 This duty is incumbent, first of all, on men as individuals. But it also binds the whole community of human beings, grouped together by mutual social ties: mankind, too, depends on the sovereign authority of God.

The Doctors Speak...

Saint Basil

We read in the Psalm: 'The voice of the Lord is upon the water. The God of glory thunders, the Lord, upon many waters. The voice of the Lord is powerful, the voice of the Lord is full of majesty' (Ps. 29:3)
 These words are concerned with the kingdom of nature.

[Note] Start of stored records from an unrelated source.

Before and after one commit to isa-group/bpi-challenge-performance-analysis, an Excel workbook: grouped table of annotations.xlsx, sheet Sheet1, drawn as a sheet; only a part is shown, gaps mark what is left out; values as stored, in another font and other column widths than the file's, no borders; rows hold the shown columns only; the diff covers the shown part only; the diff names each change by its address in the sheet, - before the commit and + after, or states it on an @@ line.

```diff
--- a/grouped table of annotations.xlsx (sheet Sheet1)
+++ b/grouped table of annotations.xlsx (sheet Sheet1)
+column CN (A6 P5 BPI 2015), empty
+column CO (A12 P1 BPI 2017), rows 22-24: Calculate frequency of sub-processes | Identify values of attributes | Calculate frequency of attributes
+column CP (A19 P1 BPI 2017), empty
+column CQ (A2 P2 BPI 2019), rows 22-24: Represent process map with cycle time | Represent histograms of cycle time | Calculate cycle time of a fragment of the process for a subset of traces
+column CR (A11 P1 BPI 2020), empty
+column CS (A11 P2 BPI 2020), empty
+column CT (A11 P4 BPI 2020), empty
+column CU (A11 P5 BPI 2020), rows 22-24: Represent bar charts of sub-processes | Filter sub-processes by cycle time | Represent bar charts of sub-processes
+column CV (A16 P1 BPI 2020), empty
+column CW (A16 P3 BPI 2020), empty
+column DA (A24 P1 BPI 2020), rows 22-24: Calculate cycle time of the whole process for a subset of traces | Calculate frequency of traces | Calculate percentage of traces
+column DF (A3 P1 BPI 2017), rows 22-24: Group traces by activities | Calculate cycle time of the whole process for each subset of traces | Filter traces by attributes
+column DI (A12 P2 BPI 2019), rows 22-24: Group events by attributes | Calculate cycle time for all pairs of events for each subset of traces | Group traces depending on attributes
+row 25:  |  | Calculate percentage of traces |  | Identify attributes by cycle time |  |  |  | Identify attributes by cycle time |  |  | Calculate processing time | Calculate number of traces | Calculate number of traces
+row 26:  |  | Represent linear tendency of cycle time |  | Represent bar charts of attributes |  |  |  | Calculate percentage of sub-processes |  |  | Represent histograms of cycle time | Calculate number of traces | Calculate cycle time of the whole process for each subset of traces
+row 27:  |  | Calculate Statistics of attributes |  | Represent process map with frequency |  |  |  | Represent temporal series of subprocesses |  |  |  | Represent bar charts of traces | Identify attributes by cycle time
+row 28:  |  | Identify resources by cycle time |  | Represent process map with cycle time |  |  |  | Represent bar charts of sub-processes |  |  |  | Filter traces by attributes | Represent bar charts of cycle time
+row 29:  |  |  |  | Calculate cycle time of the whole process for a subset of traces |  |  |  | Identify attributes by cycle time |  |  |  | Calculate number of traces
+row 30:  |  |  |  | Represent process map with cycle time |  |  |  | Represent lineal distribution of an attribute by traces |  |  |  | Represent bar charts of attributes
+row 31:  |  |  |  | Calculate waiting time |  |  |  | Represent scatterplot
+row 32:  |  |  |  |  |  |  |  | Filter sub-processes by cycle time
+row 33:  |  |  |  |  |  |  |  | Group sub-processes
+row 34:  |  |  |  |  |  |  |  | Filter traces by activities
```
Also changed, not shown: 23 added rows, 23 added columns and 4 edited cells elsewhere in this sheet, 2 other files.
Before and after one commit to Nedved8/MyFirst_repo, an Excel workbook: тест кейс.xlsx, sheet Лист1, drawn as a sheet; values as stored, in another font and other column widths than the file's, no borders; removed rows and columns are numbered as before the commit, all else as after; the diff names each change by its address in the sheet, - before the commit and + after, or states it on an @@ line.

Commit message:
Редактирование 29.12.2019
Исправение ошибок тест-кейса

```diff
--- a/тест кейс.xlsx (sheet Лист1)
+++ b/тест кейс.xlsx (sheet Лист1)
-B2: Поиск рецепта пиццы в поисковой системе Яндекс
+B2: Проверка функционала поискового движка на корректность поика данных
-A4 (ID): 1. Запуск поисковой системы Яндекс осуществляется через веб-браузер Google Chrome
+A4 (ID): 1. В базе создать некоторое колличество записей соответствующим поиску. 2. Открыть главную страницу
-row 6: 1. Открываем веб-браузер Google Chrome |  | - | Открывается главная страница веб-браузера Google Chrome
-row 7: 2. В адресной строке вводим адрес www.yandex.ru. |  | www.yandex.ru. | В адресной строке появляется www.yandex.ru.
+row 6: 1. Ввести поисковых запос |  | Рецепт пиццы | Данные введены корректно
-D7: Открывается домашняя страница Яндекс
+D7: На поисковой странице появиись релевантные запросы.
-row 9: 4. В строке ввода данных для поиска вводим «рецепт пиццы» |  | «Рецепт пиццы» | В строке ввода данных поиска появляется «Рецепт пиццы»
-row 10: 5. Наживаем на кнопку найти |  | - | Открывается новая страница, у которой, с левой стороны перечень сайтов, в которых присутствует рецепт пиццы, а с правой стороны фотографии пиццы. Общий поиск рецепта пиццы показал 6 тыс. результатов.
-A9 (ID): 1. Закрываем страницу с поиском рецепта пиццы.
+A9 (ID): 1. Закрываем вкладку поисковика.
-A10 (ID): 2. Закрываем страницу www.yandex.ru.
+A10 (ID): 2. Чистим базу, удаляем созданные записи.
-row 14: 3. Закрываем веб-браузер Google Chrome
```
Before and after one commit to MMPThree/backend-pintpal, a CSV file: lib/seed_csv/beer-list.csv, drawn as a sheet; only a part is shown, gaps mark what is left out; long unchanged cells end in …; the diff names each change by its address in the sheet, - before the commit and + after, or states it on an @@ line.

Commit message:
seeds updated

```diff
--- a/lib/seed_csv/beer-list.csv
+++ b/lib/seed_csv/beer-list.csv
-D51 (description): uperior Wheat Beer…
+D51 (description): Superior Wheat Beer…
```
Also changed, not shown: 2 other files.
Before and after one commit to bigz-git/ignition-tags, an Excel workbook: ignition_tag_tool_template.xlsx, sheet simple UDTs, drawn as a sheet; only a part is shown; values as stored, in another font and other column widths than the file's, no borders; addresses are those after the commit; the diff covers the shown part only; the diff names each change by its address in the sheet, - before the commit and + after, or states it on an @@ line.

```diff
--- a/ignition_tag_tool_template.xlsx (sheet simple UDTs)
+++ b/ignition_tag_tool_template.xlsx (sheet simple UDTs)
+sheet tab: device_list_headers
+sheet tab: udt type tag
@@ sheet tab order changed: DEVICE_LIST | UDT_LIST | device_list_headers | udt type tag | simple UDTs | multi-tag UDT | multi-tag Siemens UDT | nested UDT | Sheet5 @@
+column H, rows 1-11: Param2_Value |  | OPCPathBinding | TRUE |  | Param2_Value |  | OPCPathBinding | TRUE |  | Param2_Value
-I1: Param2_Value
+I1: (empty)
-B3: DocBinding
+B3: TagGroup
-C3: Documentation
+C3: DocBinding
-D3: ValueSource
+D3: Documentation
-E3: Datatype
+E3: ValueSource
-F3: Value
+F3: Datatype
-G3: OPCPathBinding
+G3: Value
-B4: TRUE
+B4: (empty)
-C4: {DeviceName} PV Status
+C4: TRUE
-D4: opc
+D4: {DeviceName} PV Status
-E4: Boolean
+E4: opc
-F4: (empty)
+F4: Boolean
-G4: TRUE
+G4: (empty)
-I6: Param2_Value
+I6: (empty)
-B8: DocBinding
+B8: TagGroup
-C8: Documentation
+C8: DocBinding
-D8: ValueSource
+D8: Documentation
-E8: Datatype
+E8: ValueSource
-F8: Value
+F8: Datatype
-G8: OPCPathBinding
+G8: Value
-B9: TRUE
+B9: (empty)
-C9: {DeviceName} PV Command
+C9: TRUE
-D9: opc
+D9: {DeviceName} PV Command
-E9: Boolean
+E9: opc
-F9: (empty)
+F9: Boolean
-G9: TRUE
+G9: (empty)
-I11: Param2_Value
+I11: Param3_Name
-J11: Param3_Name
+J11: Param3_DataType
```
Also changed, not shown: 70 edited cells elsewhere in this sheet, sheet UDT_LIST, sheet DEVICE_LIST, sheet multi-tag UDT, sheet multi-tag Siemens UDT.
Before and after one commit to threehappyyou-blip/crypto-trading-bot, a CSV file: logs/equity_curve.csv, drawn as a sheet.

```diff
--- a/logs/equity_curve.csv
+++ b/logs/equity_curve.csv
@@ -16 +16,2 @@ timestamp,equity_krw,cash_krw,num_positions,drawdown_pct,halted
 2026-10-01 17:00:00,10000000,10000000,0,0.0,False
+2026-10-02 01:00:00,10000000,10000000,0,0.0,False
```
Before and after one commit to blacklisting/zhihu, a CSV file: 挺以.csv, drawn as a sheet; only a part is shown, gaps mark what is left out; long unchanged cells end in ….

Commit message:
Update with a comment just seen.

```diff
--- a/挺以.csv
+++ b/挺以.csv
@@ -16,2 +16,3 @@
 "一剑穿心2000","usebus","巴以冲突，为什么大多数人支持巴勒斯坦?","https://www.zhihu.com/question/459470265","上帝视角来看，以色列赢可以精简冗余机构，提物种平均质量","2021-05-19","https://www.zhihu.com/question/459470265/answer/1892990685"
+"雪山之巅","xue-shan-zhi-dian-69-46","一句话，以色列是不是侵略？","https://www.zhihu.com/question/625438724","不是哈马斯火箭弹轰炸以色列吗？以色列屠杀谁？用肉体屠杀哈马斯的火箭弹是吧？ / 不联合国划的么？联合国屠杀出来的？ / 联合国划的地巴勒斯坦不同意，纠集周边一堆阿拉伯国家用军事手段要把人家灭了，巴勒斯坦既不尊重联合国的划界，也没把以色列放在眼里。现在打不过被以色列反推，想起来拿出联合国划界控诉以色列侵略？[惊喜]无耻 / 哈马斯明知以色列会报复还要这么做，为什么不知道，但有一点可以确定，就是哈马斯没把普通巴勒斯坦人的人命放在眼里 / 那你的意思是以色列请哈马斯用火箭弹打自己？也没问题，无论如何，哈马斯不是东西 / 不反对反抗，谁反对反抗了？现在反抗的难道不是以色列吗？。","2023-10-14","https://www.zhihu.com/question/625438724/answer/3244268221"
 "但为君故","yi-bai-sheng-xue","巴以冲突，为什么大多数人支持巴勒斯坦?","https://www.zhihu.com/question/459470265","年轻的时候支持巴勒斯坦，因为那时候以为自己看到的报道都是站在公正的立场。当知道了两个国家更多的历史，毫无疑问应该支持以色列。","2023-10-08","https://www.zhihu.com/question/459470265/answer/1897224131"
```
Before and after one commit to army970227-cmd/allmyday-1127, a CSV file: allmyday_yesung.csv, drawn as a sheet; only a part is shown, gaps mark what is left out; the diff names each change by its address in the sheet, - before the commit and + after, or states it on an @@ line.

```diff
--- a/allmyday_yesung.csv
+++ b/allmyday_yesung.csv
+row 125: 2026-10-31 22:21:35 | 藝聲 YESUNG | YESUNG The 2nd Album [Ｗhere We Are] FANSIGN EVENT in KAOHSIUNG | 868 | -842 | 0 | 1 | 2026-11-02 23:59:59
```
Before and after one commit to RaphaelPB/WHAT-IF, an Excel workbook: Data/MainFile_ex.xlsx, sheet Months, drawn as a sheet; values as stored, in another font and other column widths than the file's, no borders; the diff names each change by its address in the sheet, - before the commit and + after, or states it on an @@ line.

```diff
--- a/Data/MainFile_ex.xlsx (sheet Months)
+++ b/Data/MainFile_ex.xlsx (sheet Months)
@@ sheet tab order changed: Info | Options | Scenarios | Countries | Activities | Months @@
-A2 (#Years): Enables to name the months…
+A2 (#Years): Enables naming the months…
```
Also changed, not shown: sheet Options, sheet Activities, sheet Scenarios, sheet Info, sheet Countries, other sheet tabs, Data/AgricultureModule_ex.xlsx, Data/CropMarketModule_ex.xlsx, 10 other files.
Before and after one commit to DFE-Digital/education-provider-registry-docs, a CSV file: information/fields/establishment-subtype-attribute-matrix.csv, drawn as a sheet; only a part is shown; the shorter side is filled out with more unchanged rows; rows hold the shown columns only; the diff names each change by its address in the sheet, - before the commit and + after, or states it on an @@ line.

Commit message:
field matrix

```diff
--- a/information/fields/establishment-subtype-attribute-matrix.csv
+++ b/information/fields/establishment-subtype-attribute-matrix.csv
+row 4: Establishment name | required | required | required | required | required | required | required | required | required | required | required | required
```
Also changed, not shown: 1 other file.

 What are clouds if not water? No sooner does a clap of thunder burst from the clouds than we immediately think of God making his glory resound.
 But if you wish, you can understand this 'thundering of God' also as the change that took place after Jesus' baptism in the water. From that moment the strong voice of the Gospel began to resound within people's souls to lead them to holiness.
 The Gospel itself is a thunder clap. Not for nothing did the Lord change the name of two disciples and called them 'sons of thunder'. (Mark 3:17) In that case the waters are understood to be the saints, in the double sense that they receive 'a spring of water welling up to eternal life' (John 4:14) and 'out of their heart shall flow rivers of living water' (John 7:38), that is to say the spiritual teaching which refreshes other souls. 

 Above these waters is the Lord, and His voice is full of majesty

Friday, 23 August 2013

Reflection on Sin and Sickness

Sin may be likened to a sickness but it must never be merely reduced to a sickness.

Reflection on Pleasing God

Man no longer considers how he must please God but how God must please man to gain his acceptance.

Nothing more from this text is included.